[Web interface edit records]

·····

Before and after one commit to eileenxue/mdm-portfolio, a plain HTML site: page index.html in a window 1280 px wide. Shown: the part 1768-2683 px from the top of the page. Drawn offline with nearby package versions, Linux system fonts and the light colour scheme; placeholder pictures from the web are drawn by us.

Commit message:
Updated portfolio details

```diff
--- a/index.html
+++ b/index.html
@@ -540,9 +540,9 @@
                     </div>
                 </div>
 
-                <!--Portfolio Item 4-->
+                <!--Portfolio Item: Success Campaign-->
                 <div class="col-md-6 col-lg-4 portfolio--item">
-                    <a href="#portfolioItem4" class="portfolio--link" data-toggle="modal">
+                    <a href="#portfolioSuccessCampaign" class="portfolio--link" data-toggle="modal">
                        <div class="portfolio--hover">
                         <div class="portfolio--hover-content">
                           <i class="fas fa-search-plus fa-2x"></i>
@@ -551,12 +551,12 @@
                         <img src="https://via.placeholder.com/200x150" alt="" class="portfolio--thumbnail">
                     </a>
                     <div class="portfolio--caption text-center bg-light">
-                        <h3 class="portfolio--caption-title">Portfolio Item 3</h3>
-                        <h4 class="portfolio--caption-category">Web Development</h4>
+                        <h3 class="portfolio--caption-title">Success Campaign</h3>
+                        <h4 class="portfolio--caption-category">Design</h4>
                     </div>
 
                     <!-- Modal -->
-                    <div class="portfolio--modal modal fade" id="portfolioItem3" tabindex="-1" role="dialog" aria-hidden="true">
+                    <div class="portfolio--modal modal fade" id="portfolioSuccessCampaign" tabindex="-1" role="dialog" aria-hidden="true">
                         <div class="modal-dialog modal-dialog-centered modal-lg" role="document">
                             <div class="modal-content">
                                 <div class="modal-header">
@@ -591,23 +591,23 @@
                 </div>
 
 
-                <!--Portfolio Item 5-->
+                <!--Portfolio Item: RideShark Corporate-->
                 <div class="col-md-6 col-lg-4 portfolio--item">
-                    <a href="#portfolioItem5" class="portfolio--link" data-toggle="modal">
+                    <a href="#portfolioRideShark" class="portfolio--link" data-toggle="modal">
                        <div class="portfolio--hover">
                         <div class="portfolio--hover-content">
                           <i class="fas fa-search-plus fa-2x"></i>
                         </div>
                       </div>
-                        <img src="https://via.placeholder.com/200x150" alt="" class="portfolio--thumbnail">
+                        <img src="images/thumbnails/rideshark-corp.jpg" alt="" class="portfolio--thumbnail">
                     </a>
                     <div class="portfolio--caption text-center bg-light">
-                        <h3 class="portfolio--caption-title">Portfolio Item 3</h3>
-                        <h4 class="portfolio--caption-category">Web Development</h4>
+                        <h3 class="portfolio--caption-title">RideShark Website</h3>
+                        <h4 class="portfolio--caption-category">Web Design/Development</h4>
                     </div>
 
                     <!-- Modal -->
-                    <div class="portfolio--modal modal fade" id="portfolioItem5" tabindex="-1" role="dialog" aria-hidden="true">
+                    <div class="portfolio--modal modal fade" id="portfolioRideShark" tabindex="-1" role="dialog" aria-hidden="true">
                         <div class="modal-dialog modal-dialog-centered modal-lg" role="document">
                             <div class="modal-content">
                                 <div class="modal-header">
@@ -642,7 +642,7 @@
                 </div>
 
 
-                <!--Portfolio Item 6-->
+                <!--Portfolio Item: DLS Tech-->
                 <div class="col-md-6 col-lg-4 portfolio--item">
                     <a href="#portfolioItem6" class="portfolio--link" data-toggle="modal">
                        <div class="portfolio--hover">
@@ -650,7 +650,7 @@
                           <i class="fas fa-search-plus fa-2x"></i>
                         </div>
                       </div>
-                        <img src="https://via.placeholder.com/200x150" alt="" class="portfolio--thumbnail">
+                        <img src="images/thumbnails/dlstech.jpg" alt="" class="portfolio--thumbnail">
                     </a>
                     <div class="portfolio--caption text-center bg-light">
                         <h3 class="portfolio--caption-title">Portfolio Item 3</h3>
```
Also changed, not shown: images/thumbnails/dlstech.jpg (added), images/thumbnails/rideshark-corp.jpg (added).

·····

EXERCISE PROMPT: Pick out, from the lines above, every one that contains the string "aria".

FINISHED EXERCISE:
-                    <div class="portfolio--modal modal fade" id="portfolioItem3" tabindex="-1" role="dialog" aria-hidden="true">
+                    <div class="portfolio--modal modal fade" id="portfolioSuccessCampaign" tabindex="-1" role="dialog" aria-hidden="true">
-                    <div class="portfolio--modal modal fade" id="portfolioItem5" tabindex="-1" role="dialog" aria-hidden="true">
+                    <div class="portfolio--modal modal fade" id="portfolioRideShark" tabindex="-1" role="dialog" aria-hidden="true">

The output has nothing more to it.